Supplied records:
★ ★ ★ ★
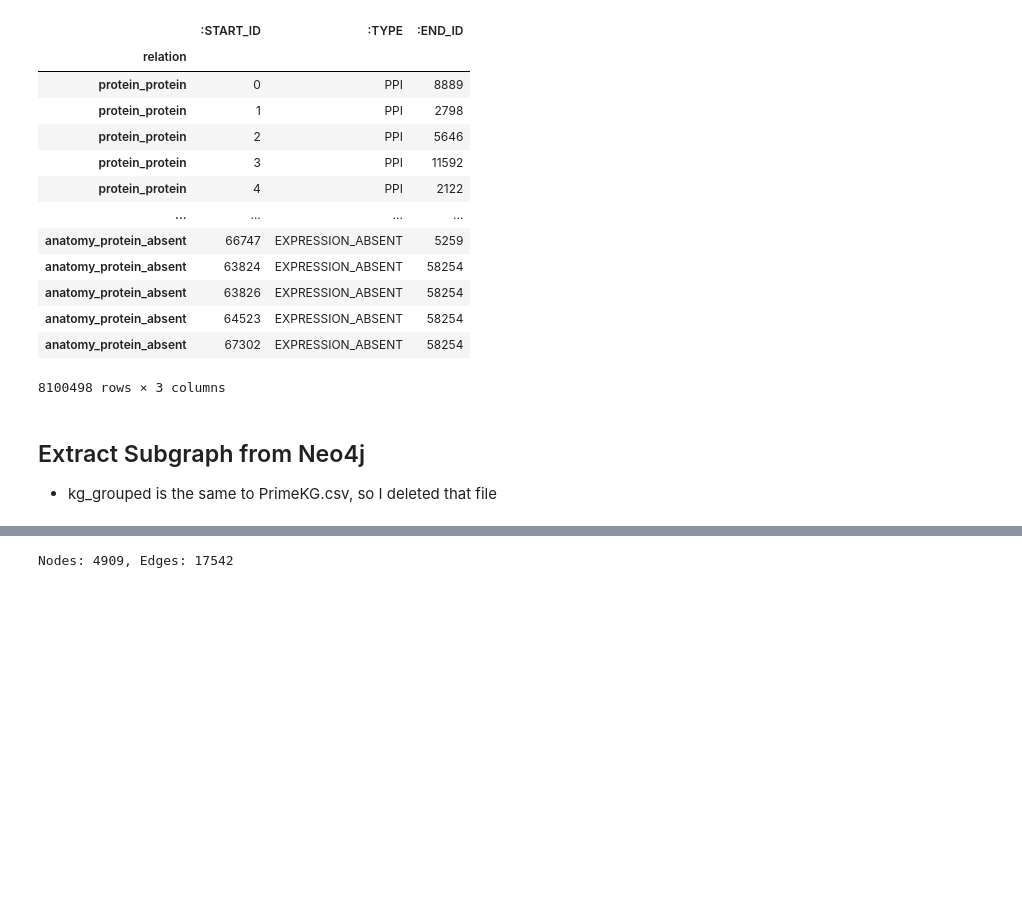
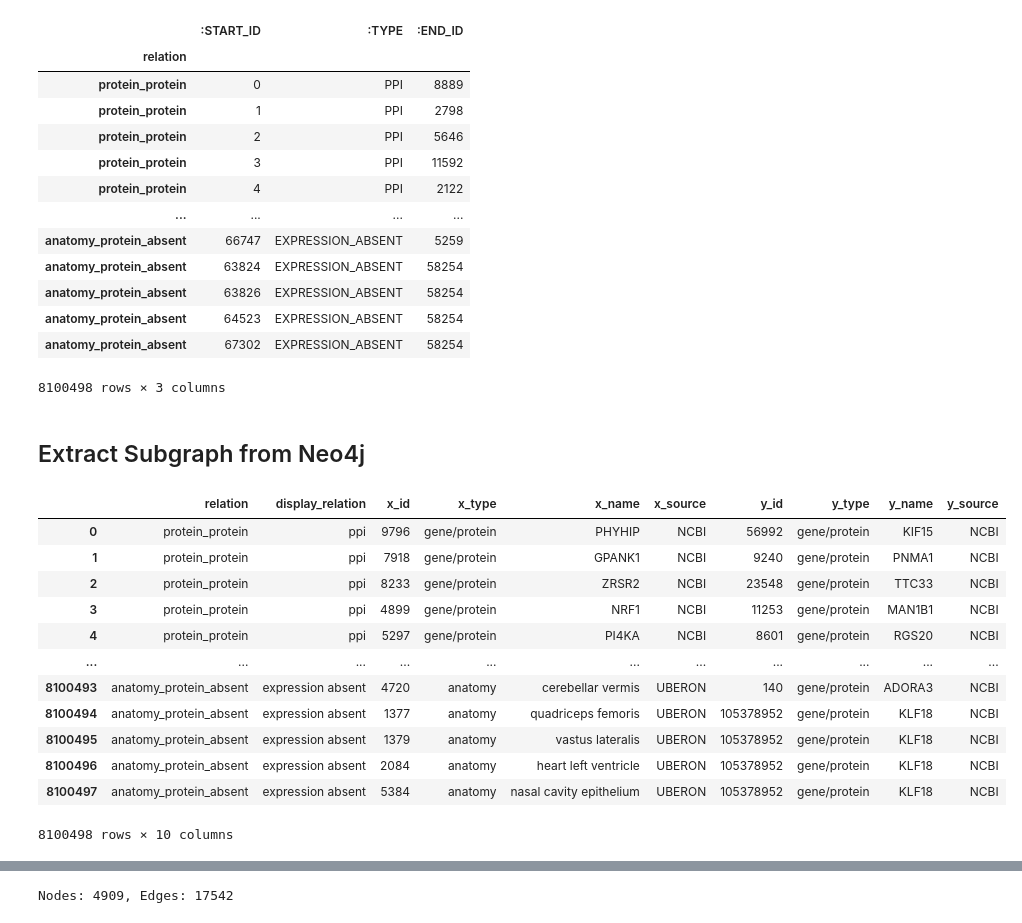
Before and after one commit to Xiaoxuan-Yu-ty/HybridKG, a Jupyter notebook: PrimeKG_neo4j/prime_kg.ipynb, the cells around one changed output, grey strips where cells are left out. Saved outputs shown, nothing was run; the diff lists cells and outputs as text; code cells hidden in the pictures; blank space fills up the shorter version.

```diff
--- a/PrimeKG_neo4j/prime_kg.ipynb
+++ b/PrimeKG_neo4j/prime_kg.ipynb
@@ -137,4 +135,20 @@ Edges: 8100498
 8100498 rows × 3 columns
 # %% [markdown]
 ## Extract Subgraph from Neo4j
-+ kg_grouped is the same to PrimeKG.csv, so I deleted that file
+# %%
+kg_grouped = pd.read_csv("./kg_grouped.csv")
+kg_grouped
+# %% [output]
+|  | relation | display_relation | x_id | x_type | x_name | x_source | y_id | y_type | y_name | y_source |
+| 0 | protein_protein | ppi | 9796 | gene/protein | PHYHIP | NCBI | 56992 | gene/protein | KIF15 | NCBI |
+| 1 | protein_protein | ppi | 7918 | gene/protein | GPANK1 | NCBI | 9240 | gene/protein | PNMA1 | NCBI |
+| 2 | protein_protein | ppi | 8233 | gene/protein | ZRSR2 | NCBI | 23548 | gene/protein | TTC33 | NCBI |
+| 3 | protein_protein | ppi | 4899 | gene/protein | NRF1 | NCBI | 11253 | gene/protein | MAN1B1 | NCBI |
+| 4 | protein_protein | ppi | 5297 | gene/protein | PI4KA | NCBI | 8601 | gene/protein | RGS20 | NCBI |
+| ... | ... | ... | ... | ... | ... | ... | ... | ... | ... | ... |
+| 8100493 | anatomy_protein_absent | expression absent | 4720 | anatomy | cerebellar vermis | UBERON | 140 | gene/protein | ADORA3 | NCBI |
+| 8100494 | anatomy_protein_absent | expression absent | 1377 | anatomy | quadriceps femoris | UBERON | 105378952 | gene/protein | KLF18 | NCBI |
+| 8100495 | anatomy_protein_absent | expression absent | 1379 | anatomy | vastus lateralis | UBERON | 105378952 | gene/protein | KLF18 | NCBI |
+| 8100496 | anatomy_protein_absent | expression absent | 2084 | anatomy | heart left ventricle | UBERON | 105378952 | gene/protein | KLF18 | NCBI |
+| 8100497 | anatomy_protein_absent | expression absent | 5384 | anatomy | nasal cavity epithelium | UBERON | 105378952 | gene/protein | KLF18 | NCBI |
+8100498 rows × 10 columns
```
Also changed, not shown: parts of 29 cells of this notebook, 14 other files.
★ ★ ★ ★
Exercise:
Scan the entries above for the word "rows", then copy every line in which it occurs.

Result for this task:
 8100498 rows × 3 columns
+8100498 rows × 10 columns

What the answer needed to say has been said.